Methods : Subjects with normal external anatomy were enrolled in the study. All subjects underwent a clinical evaluation that included assessment of DE signs, such as conjunctival staining and tear film break up time (TBUT). Within 7 days of clinical visits, a home visit was conducted in which air was sampled (at a flow rate of 28 l /minute) using bioaerosol impactors with nutrient (with bovine serum used for bacteria) and soya (used for fungi and mold) media. Samples were incubated for 48h at 37°C and 5% CO2. Number and distinct type of microbial colonies were recorded. Data on indoor temperature, humidity, and particulate matter (PM) concentration and home characteristics, such as floor type, were collected. DE signs and symptoms were examined with respect to number of microbial communities and home environmental characteristics using regression models adjusting for confounders. Since homes with elevated humidity and temperature had relatively high microbial concentration (Figure 1), number of colonies in both types of petri dish were instrumented on the interaction of indoor humidity and temperature.
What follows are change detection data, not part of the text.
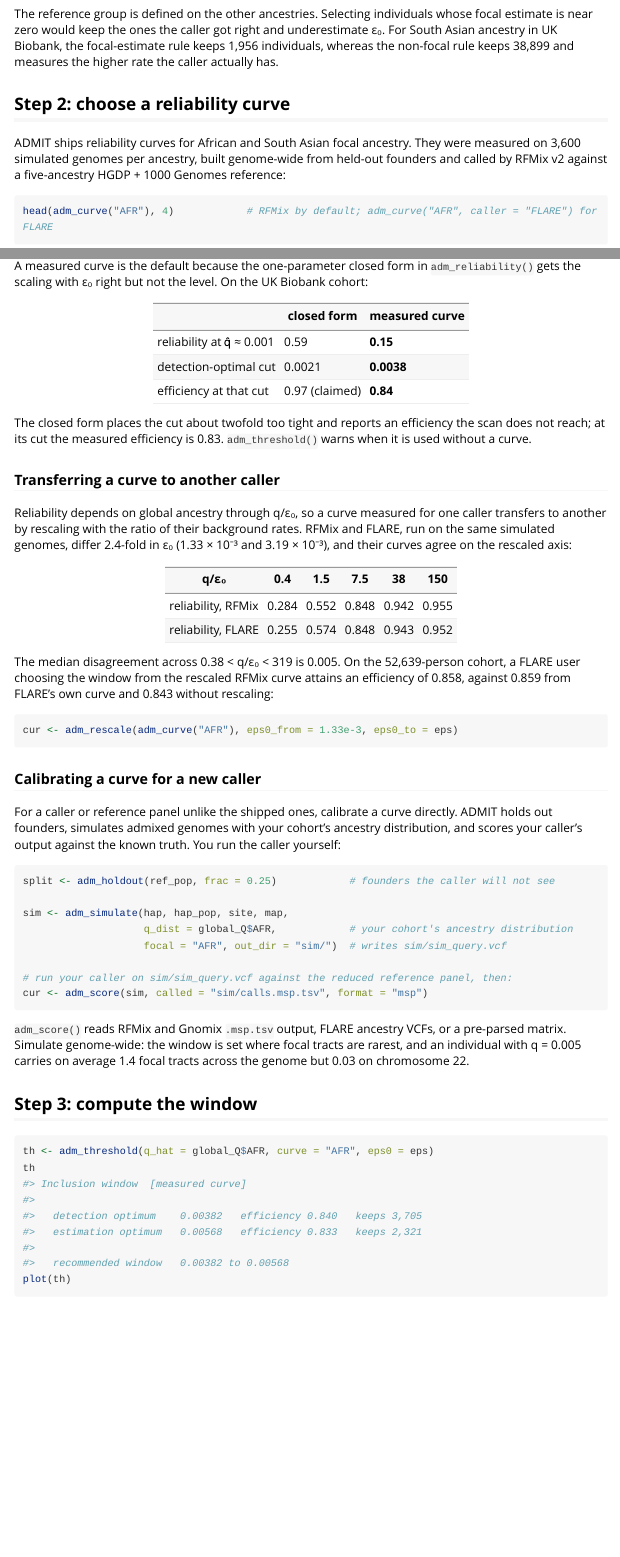
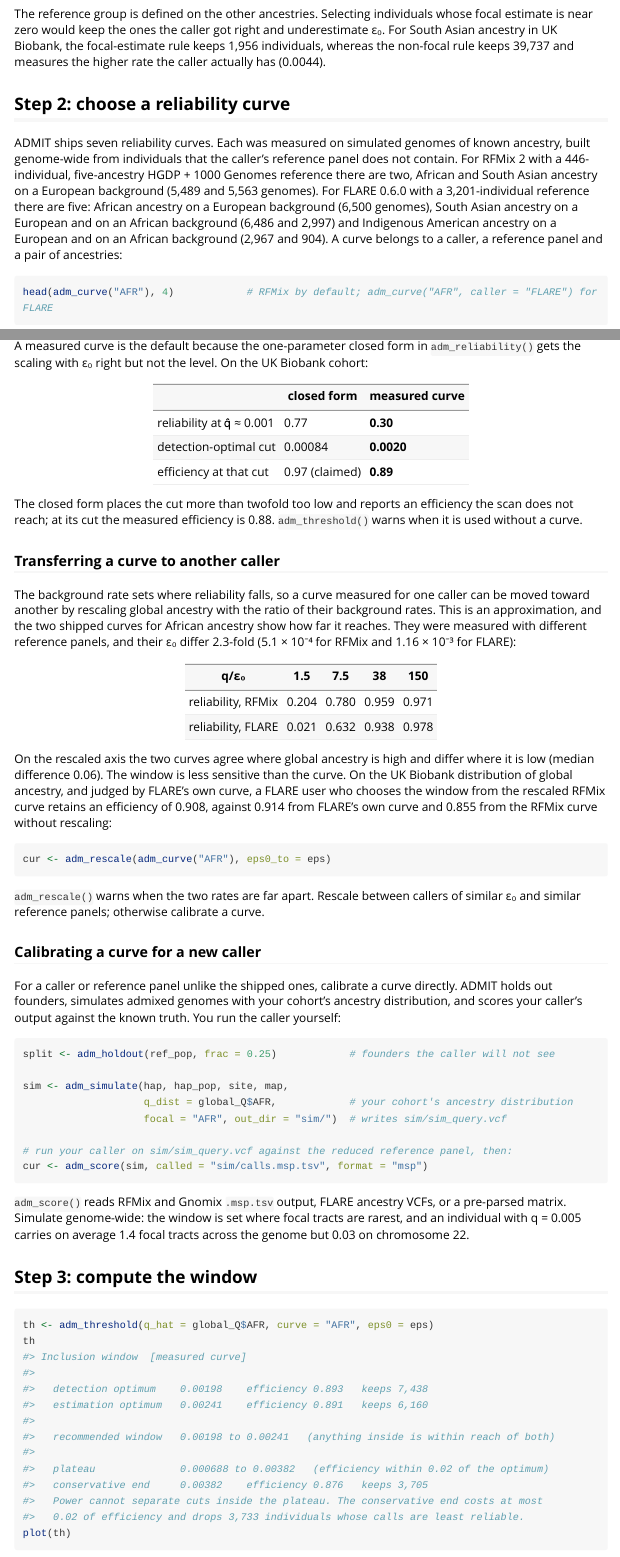
Before and after one commit to AllyssaDrew/ADMIT, an R Markdown document (vignettes/admit.Rmd): the page in a window 1100 px wide, from 1340 px down, and a second part further down, joined at a grey line. Rendered offline with R 4.5, knitr and Pandoc, with nearby package versions; some code elsewhere in the file could not run offline; long lines of code are wrapped.

````diff
--- a/vignettes/admit.Rmd
+++ b/vignettes/admit.Rmd
@@ -58,14 +58,19 @@
 
 The reference group is defined on the other ancestries. Selecting individuals whose focal estimate is
 near zero would keep the ones the caller got right and underestimate ε₀. For South Asian ancestry in
-UK Biobank, the focal-estimate rule keeps 1,956 individuals, whereas the non-focal rule keeps 38,899
-and measures the higher rate the caller actually has.
+UK Biobank, the focal-estimate rule keeps 1,956 individuals, whereas the non-focal rule keeps 39,737
+and measures the higher rate the caller actually has (0.0044).
 
 ## Step 2: choose a reliability curve
 
-ADMIT ships reliability curves for African and South Asian focal ancestry. They were measured on
-3,600 simulated genomes per ancestry, built genome-wide from held-out founders and called by RFMix v2
-against a five-ancestry HGDP + 1000 Genomes reference:
+ADMIT ships seven reliability curves. Each was measured on simulated genomes of known ancestry, built
+genome-wide from individuals that the caller's reference panel does not contain. For RFMix 2 with a
+446-individual, five-ancestry HGDP + 1000 Genomes reference there are two, African and South Asian
+ancestry on a European background (5,489 and 5,563 genomes). For FLARE 0.6.0 with a 3,201-individual
+reference there are five: African ancestry on a European background (6,500 genomes), South Asian
+ancestry on a European and on an African background (6,486 and 2,997) and Indigenous American ancestry
+on a European and on an African background (2,967 and 904). A curve belongs to a caller, a reference
+panel and a pair of ancestries:
 
 ```{r}
 head(adm_curve("AFR"), 4)            # RFMix by default; adm_curve("AFR", caller = "FLARE") for FLARE
@@ -76,33 +81,39 @@
 
 | | closed form | measured curve |
 |---|---|---|
-| reliability at q̂ ≈ 0.001 | 0.59 | **0.15** |
-| detection-optimal cut | 0.0021 | **0.0038** |
-| efficiency at that cut | 0.97 (claimed) | **0.84** |
+| reliability at q̂ ≈ 0.001 | 0.77 | **0.30** |
+| detection-optimal cut | 0.00084 | **0.0020** |
+| efficiency at that cut | 0.97 (claimed) | **0.89** |
 
-The closed form places the cut about twofold too tight and reports an efficiency the scan does not
-reach; at its cut the measured efficiency is 0.83. `adm_threshold()` warns when it is used without a
+The closed form places the cut more than twofold too low and reports an efficiency the scan does not
+reach; at its cut the measured efficiency is 0.88. `adm_threshold()` warns when it is used without a
 curve.
 
 ### Transferring a curve to another caller
 
-Reliability depends on global ancestry through q/ε₀, so a curve measured for one caller transfers to
-another by rescaling with the ratio of their background rates. RFMix and FLARE, run on the same
-simulated genomes, differ 2.4-fold in ε₀ (1.33 × 10⁻³ and 3.19 × 10⁻³), and their curves agree on the
-rescaled axis:
+The background rate sets where reliability falls, so a curve measured for one caller can be moved
+toward another by rescaling global ancestry with the ratio of their background rates. This is an
+approximation, and the two shipped curves for African ancestry show how far it reaches. They were
+measured with different reference panels, and their ε₀ differ 2.3-fold (5.1 × 10⁻⁴ for RFMix and
+1.16 × 10⁻³ for FLARE):
 
-| q/ε₀ | 0.4 | 1.5 | 7.5 | 38 | 150 |
-|---|---|---|---|---|---|
-| reliability, RFMix | 0.284 | 0.552 | 0.848 | 0.942 | 0.955 |
-| reliability, FLARE | 0.255 | 0.574 | 0.848 | 0.943 | 0.952 |
+| q/ε₀ | 1.5 | 7.5 | 38 | 150 |
+|---|---|---|---|---|
+| reliability, RFMix | 0.204 | 0.780 | 0.959 | 0.971 |
+| reliability, FLARE | 0.021 | 0.632 | 0.938 | 0.978 |
 
-The median disagreement across 0.38 < q/ε₀ < 319 is 0.005. On the 52,639-person cohort, a FLARE user
-choosing the window from the rescaled RFMix curve attains an efficiency of 0.858, against 0.859 from
-FLARE's own curve and 0.843 without rescaling:
+On the rescaled axis the two curves agree where global ancestry is high and differ where it is low
+(median difference 0.06). The window is less sensitive than the curve. On the UK Biobank
+distribution of global ancestry, and judged by FLARE's own curve, a FLARE user who chooses the window
+from the rescaled RFMix curve retains an efficiency of 0.908, against 0.914 from FLARE's own curve
+and 0.855 from the RFMix curve without rescaling:
 
 ```{r eval = FALSE}
-cur <- adm_rescale(adm_curve("AFR"), eps0_from = 1.33e-3, eps0_to = eps)
+cur <- adm_rescale(adm_curve("AFR"), eps0_to = eps)
 ```
+
+`adm_rescale()` warns when the two rates are far apart. Rescale between callers of similar ε₀ and
+similar reference panels; otherwise calibrate a curve.
 
 ### Calibrating a curve for a new caller
 
@@ -132,10 +143,15 @@
 th
 #> Inclusion window  [measured curve]
 #>
-#>   detection optimum    0.00382   efficiency 0.840   keeps 3,705
-#>   estimation optimum   0.00568   efficiency 0.833   keeps 2,321
+#>   detection optimum    0.00198    efficiency 0.893   keeps 7,438
+#>   estimation optimum   0.00241    efficiency 0.891   keeps 6,160
 #>
-#>   recommended window   0.00382 to 0.00568
+#>   recommended window   0.00198 to 0.00241   (anything inside is within reach of both)
+#>
+#>   plateau              0.000688 to 0.00382   (efficiency within 0.02 of the optimum)
+#>   conservative end     0.00382    efficiency 0.876   keeps 3,705
+#>   Power cannot separate cuts inside the plateau. The conservative end costs at most
+#>   0.02 of efficiency and drops 3,733 individuals whose calls are least reliable.
 plot(th)
 ```
 
````
Also changed, not shown: NEWS.md (+13 -0 lines), R/curve.R (+1 -1 lines), R/threshold.R (+3 -2 lines), README.md, vignettes/admit.Rmd (22 more changed lines), 5 other files.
Results : 165 subjects participated in a home and clinical visit, and of these, 65 of completed two clinical and home visits. Most subjects were elderly male (mean age 59 y; 85% male) and more than 50% received DE diagnosis. Both nutrient and soya petri dishes showed elevated concentration and number of colonies were significantly higher on soya media as compared to nutrient media (65 colonies versus 75 colonies; p < 0.01). The instrumented indoor microbial concentration emerged a significant predictor of corneal epithelial disruption in both univariate and multivariate analyses (odds ratio = 8.14; 95% CI= 1.43 to 46.23; p < 0.05 for soya) (Table 1).

Conclusions : We observed elevated microbial concentration in Miami, especially in older homes with high humidity and temperature, which was associated with (positive) detection of corneal epithelia disruption. Given elevated exposure to airborne microorganisms is associated with initiation and exacerbation of a various diseases, it is important to mitigate microbial exposure indoors. Simple measures, such as controlling humidity between 40 to 50%, keeping temperature below 21°C, and changing air filter every 1-3 months, can mitigate microbial growth and DE disease burden.

This is a 2020 ARVO Annual Meeting abstract.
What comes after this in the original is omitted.